Provided data START

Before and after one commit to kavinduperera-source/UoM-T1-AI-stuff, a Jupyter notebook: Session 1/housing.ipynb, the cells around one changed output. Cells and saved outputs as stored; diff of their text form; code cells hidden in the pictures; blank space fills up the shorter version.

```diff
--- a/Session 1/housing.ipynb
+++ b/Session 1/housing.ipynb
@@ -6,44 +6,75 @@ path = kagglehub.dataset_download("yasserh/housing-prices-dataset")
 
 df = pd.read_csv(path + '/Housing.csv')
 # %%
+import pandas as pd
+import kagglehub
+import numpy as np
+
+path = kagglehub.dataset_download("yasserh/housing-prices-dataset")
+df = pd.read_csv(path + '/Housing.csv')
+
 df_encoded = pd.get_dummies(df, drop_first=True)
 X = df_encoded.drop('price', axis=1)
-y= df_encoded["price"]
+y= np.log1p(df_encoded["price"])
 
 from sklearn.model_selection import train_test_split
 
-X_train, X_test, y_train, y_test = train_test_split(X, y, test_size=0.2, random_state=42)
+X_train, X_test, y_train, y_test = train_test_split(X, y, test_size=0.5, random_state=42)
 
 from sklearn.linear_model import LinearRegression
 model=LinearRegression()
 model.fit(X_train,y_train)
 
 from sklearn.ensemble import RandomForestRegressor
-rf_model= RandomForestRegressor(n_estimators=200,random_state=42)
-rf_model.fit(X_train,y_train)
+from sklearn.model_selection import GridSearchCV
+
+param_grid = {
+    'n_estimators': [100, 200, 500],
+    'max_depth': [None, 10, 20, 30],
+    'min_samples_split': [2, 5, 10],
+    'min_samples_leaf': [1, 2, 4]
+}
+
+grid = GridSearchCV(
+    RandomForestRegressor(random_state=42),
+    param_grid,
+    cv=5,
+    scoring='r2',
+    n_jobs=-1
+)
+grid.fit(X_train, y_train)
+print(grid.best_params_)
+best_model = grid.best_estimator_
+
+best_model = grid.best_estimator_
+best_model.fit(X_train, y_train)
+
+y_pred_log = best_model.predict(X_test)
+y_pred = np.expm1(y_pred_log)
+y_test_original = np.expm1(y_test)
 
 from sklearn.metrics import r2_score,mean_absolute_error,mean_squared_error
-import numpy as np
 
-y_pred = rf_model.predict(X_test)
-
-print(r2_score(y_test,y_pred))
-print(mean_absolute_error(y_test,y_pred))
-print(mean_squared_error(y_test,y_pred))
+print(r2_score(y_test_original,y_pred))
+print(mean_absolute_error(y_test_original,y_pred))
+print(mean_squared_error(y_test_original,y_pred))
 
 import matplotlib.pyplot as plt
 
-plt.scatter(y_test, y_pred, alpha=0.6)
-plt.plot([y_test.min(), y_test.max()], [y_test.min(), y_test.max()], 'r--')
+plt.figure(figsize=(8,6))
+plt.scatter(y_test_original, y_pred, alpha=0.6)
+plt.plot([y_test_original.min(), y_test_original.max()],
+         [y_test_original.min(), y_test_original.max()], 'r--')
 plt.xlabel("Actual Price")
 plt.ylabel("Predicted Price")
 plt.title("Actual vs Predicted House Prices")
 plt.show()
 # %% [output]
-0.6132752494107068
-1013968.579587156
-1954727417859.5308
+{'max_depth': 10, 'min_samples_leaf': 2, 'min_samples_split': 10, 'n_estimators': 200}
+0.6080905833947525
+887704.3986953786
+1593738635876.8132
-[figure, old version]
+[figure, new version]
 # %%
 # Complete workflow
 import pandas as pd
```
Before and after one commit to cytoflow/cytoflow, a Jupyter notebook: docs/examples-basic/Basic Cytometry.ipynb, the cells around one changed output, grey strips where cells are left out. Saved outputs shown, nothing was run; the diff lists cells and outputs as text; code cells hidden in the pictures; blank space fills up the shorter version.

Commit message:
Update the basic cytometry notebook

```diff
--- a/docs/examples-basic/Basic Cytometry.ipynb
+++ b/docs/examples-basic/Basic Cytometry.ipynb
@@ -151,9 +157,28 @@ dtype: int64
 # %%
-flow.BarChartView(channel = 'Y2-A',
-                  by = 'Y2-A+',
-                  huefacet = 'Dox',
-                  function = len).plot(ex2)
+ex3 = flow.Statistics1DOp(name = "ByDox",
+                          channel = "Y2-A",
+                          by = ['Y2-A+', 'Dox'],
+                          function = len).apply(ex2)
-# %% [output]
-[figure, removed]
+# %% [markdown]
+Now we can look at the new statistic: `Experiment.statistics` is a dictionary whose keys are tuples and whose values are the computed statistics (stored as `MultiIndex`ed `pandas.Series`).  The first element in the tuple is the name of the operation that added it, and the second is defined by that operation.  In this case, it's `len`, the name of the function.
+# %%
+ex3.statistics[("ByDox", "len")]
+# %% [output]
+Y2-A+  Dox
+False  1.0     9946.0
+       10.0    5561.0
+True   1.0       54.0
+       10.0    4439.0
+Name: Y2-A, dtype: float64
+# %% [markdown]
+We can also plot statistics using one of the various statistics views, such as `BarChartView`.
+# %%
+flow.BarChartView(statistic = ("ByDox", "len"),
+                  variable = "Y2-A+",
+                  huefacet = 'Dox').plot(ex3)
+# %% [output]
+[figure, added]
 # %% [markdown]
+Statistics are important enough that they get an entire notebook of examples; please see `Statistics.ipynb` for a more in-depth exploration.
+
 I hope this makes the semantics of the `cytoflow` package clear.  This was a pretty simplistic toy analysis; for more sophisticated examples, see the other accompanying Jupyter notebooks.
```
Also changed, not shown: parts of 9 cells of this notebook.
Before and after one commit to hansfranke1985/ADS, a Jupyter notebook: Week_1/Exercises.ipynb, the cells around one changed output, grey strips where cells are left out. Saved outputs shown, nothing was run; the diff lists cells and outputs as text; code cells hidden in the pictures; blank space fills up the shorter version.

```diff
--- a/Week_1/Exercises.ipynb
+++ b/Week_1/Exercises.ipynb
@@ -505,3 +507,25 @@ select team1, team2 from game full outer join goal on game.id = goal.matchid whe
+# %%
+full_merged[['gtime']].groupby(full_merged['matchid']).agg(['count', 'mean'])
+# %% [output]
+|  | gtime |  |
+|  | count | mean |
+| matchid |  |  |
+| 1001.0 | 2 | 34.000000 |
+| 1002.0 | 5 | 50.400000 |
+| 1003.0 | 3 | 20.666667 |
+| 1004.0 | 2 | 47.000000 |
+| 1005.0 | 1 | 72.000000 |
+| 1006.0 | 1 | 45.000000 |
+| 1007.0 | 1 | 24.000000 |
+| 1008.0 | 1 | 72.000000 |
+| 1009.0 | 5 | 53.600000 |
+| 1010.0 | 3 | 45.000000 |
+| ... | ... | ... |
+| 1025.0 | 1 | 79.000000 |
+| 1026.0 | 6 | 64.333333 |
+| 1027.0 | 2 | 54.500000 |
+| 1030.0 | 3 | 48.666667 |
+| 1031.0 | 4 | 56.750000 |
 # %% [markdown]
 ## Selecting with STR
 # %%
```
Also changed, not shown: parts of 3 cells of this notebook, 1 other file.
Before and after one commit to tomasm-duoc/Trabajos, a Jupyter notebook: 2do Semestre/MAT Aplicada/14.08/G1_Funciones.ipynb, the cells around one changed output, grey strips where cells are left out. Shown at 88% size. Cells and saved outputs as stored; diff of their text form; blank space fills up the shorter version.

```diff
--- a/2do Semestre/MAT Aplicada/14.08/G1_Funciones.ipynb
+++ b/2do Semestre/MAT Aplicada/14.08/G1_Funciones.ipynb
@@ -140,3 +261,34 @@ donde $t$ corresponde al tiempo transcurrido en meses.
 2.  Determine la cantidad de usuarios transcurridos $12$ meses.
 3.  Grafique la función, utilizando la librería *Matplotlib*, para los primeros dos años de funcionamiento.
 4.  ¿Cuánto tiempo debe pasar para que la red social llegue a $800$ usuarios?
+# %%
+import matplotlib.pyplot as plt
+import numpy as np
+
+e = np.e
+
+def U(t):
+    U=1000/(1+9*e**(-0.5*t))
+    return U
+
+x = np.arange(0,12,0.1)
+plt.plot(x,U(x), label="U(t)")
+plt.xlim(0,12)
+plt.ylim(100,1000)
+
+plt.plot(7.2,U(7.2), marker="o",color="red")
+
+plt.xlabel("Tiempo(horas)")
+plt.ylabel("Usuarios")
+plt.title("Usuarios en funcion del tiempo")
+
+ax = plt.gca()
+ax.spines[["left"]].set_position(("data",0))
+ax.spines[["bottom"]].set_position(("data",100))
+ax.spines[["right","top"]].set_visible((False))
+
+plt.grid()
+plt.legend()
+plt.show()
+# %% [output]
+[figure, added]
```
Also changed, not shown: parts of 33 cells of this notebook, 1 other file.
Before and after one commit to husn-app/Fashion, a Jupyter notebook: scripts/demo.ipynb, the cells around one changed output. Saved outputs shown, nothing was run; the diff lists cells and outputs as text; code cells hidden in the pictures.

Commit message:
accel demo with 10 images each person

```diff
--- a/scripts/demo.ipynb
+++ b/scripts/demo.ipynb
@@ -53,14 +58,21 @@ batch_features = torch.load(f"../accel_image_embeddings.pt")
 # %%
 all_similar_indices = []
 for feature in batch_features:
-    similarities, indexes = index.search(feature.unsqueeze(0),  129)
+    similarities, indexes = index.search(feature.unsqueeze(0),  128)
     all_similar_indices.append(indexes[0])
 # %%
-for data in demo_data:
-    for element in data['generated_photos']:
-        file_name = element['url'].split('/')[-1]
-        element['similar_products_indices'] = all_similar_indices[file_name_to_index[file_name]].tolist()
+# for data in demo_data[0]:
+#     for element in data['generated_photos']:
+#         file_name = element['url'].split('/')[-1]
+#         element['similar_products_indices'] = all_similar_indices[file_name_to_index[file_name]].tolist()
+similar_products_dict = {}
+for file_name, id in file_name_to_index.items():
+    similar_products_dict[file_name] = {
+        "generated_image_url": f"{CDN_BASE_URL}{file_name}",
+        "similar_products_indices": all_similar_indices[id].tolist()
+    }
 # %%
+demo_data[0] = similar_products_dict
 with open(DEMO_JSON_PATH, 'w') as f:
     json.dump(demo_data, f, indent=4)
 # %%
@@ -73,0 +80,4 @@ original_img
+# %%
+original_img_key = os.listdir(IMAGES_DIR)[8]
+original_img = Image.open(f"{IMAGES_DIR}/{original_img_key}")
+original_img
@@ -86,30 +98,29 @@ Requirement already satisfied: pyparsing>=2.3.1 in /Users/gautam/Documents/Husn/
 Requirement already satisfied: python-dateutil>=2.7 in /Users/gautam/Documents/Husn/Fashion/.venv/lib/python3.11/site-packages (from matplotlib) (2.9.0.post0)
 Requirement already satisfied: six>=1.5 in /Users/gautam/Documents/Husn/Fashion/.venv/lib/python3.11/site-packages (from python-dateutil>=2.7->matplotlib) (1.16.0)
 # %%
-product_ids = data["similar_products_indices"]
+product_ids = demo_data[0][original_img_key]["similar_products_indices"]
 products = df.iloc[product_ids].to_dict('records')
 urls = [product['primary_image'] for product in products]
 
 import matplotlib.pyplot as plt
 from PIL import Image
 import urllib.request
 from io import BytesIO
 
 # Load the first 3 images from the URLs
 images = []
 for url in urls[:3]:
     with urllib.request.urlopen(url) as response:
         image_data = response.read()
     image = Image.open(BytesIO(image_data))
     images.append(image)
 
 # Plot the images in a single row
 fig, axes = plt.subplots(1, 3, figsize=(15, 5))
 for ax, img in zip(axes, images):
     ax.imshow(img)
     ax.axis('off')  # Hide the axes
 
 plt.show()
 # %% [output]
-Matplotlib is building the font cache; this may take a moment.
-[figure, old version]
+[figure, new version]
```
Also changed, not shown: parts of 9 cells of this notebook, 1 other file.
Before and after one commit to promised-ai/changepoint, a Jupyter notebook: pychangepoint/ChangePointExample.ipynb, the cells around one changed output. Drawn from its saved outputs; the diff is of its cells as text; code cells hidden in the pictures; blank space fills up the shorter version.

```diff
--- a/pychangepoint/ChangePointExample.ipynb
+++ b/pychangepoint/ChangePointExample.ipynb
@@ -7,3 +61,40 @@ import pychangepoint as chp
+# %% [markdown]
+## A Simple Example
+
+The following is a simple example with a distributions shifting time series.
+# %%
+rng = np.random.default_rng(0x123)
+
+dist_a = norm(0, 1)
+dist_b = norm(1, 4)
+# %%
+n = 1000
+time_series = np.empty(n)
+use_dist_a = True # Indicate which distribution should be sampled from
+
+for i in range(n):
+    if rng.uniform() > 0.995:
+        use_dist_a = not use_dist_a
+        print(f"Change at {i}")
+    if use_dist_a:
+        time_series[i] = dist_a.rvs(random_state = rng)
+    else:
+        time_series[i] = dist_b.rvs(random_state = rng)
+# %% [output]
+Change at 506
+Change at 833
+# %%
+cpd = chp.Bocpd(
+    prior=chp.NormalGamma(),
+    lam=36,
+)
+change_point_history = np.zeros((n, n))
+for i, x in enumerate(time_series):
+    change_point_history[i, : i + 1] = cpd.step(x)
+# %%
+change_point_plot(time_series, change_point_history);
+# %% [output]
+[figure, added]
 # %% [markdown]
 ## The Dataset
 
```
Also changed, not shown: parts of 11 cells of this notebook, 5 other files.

Provided data END

■ **To do**
Output each line of the listing above that has "kagglehub".

■ **Response to the task**
@@ -6,44 +6,75 @@ path = kagglehub.dataset_download("yasserh/housing-prices-dataset")
+import kagglehub
+path = kagglehub.dataset_download("yasserh/housing-prices-dataset")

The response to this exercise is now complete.